Please find every line in the entries below that contains the string "regular", and copy it.

Version comparison data
######

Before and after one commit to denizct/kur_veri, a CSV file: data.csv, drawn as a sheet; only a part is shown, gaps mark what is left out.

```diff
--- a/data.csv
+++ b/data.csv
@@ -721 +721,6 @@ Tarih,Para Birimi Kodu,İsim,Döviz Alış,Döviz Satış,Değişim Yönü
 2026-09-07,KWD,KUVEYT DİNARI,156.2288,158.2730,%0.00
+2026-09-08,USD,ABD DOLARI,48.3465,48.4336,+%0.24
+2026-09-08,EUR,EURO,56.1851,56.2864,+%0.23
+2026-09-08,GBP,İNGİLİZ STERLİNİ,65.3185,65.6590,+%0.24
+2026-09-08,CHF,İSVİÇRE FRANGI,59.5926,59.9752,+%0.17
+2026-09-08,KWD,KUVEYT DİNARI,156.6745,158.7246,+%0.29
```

######

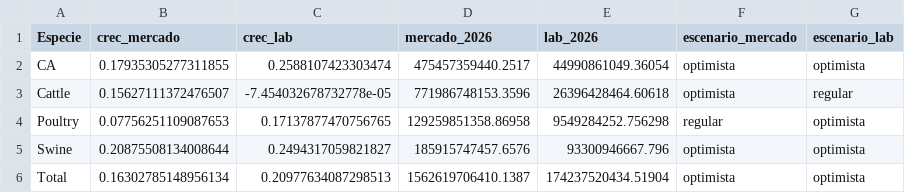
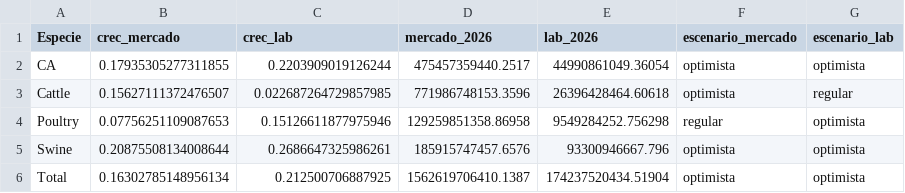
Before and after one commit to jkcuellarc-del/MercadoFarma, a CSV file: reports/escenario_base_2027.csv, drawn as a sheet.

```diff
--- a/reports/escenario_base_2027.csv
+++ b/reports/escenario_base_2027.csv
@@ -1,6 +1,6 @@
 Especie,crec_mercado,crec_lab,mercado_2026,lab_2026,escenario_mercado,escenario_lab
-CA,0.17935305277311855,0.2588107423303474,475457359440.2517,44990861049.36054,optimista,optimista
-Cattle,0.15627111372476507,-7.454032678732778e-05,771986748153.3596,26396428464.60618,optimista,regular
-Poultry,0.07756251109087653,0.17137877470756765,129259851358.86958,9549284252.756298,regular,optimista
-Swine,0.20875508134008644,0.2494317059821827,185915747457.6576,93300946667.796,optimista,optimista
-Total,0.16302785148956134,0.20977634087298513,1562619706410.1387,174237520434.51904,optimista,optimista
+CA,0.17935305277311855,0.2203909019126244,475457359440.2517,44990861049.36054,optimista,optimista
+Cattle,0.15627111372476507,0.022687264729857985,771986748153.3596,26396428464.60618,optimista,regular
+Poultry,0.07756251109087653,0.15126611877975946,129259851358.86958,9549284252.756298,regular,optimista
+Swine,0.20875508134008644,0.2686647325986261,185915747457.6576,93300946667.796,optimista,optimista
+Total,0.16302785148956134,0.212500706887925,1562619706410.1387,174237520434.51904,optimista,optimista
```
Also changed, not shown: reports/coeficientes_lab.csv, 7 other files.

######

▶ SOLUTION TO THIS PROBLEM:
-Cattle,0.15627111372476507,-7.454032678732778e-05,771986748153.3596,26396428464.60618,optimista,regular
-Poultry,0.07756251109087653,0.17137877470756765,129259851358.86958,9549284252.756298,regular,optimista
+Cattle,0.15627111372476507,0.022687264729857985,771986748153.3596,26396428464.60618,optimista,regular
+Poultry,0.07756251109087653,0.15126611877975946,129259851358.86958,9549284252.756298,regular,optimista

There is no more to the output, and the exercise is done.